Structured diff data:
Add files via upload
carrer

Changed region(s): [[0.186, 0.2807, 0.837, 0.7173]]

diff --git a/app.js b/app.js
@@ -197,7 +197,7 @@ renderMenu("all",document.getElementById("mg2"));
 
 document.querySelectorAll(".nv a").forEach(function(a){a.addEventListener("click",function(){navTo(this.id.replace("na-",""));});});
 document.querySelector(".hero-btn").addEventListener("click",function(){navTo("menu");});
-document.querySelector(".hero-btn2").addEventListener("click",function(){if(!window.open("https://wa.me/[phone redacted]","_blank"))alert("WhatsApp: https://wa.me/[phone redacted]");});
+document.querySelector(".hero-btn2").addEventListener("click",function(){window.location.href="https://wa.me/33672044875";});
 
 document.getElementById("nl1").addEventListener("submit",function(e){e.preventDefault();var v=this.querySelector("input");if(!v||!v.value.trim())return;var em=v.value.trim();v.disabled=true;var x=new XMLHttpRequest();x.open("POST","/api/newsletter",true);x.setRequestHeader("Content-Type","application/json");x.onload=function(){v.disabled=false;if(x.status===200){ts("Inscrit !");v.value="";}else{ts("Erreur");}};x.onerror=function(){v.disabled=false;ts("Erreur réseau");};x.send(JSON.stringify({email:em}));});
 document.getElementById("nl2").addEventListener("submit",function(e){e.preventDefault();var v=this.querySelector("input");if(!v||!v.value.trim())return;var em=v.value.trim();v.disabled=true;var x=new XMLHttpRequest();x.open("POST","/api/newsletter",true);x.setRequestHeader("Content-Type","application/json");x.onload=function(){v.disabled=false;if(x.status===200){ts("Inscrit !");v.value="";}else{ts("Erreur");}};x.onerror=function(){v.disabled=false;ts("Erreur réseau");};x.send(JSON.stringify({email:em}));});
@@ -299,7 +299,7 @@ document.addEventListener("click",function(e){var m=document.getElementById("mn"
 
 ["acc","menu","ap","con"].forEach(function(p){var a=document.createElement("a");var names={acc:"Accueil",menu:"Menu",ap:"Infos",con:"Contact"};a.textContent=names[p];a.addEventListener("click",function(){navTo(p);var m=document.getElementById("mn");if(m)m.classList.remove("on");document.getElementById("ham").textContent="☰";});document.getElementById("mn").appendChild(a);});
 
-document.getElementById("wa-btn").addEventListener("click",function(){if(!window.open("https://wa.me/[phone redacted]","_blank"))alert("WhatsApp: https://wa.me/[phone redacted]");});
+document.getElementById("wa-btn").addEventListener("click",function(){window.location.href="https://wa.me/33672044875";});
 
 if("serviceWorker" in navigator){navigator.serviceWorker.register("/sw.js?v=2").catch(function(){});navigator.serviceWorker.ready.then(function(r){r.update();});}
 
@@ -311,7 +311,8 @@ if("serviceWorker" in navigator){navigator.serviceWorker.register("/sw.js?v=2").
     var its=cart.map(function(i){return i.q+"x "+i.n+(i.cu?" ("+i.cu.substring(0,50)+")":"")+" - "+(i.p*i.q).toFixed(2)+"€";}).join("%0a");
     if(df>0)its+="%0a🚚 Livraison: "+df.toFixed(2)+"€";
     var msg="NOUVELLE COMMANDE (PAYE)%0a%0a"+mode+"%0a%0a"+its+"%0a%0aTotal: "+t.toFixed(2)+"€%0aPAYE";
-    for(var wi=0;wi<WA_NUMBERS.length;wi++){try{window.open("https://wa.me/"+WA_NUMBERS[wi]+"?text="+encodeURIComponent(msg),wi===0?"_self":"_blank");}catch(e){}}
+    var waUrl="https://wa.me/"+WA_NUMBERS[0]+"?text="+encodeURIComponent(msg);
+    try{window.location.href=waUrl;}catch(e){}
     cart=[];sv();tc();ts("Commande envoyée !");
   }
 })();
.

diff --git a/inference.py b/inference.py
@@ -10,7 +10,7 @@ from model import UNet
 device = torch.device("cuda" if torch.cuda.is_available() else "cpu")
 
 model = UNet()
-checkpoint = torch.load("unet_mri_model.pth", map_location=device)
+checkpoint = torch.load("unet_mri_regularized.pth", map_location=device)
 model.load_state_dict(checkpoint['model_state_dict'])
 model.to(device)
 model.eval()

→ Work request: Every line from above should appear again in the answer, exactly as written.

→ Answer for the task:
Add files via upload
carrer

Changed region(s): [[0.186, 0.2807, 0.837, 0.7173]]

diff --git a/app.js b/app.js
@@ -197,7 +197,7 @@ renderMenu("all",document.getElementById("mg2"));
 
 document.querySelectorAll(".nv a").forEach(function(a){a.addEventListener("click",function(){navTo(this.id.replace("na-",""));});});
 document.querySelector(".hero-btn").addEventListener("click",function(){navTo("menu");});
-document.querySelector(".hero-btn2").addEventListener("click",function(){if(!window.open("https://wa.me/[phone redacted]","_blank"))alert("WhatsApp: https://wa.me/[phone redacted]");});
+document.querySelector(".hero-btn2").addEventListener("click",function(){window.location.href="https://wa.me/33672044875";});
 
 document.getElementById("nl1").addEventListener("submit",function(e){e.preventDefault();var v=this.querySelector("input");if(!v||!v.value.trim())return;var em=v.value.trim();v.disabled=true;var x=new XMLHttpRequest();x.open("POST","/api/newsletter",true);x.setRequestHeader("Content-Type","application/json");x.onload=function(){v.disabled=false;if(x.status===200){ts("Inscrit !");v.value="";}else{ts("Erreur");}};x.onerror=function(){v.disabled=false;ts("Erreur réseau");};x.send(JSON.stringify({email:em}));});
 document.getElementById("nl2").addEventListener("submit",function(e){e.preventDefault();var v=this.querySelector("input");if(!v||!v.value.trim())return;var em=v.value.trim();v.disabled=true;var x=new XMLHttpRequest();x.open("POST","/api/newsletter",true);x.setRequestHeader("Content-Type","application/json");x.onload=function(){v.disabled=false;if(x.status===200){ts("Inscrit !");v.value="";}else{ts("Erreur");}};x.onerror=function(){v.disabled=false;ts("Erreur réseau");};x.send(JSON.stringify({email:em}));});
@@ -299,7 +299,7 @@ document.addEventListener("click",function(e){var m=document.getElementById("mn"
 
 ["acc","menu","ap","con"].forEach(function(p){var a=document.createElement("a");var names={acc:"Accueil",menu:"Menu",ap:"Infos",con:"Contact"};a.textContent=names[p];a.addEventListener("click",function(){navTo(p);var m=document.getElementById("mn");if(m)m.classList.remove("on");document.getElementById("ham").textContent="☰";});document.getElementById("mn").appendChild(a);});
 
-document.getElementById("wa-btn").addEventListener("click",function(){if(!window.open("https://wa.me/[phone redacted]","_blank"))alert("WhatsApp: https://wa.me/[phone redacted]");});
+document.getElementById("wa-btn").addEventListener("click",function(){window.location.href="https://wa.me/33672044875";});
 
 if("serviceWorker" in navigator){navigator.serviceWorker.register("/sw.js?v=2").catch(function(){});navigator.serviceWorker.ready.then(function(r){r.update();});}
 
@@ -311,7 +311,8 @@ if("serviceWorker" in navigator){navigator.serviceWorker.register("/sw.js?v=2").
     var its=cart.map(function(i){return i.q+"x "+i.n+(i.cu?" ("+i.cu.substring(0,50)+")":"")+" - "+(i.p*i.q).toFixed(2)+"€";}).join("%0a");
     if(df>0)its+="%0a🚚 Livraison: "+df.toFixed(2)+"€";
     var msg="NOUVELLE COMMANDE (PAYE)%0a%0a"+mode+"%0a%0a"+its+"%0a%0aTotal: "+t.toFixed(2)+"€%0aPAYE";
-    for(var wi=0;wi<WA_NUMBERS.length;wi++){try{window.open("https://wa.me/"+WA_NUMBERS[wi]+"?text="+encodeURIComponent(msg),wi===0?"_self":"_blank");}catch(e){}}
+    var waUrl="https://wa.me/"+WA_NUMBERS[0]+"?text="+encodeURIComponent(msg);
+    try{window.location.href=waUrl;}catch(e){}
     cart=[];sv();tc();ts("Commande envoyée !");
   }
 })();
.

diff --git a/inference.py b/inference.py
@@ -10,7 +10,7 @@ from model import UNet
 device = torch.device("cuda" if torch.cuda.is_available() else "cpu")
 
 model = UNet()
-checkpoint = torch.load("unet_mri_model.pth", map_location=device)
+checkpoint = torch.load("unet_mri_regularized.pth", map_location=device)
 model.load_state_dict(checkpoint['model_state_dict'])
 model.to(device)
 model.eval()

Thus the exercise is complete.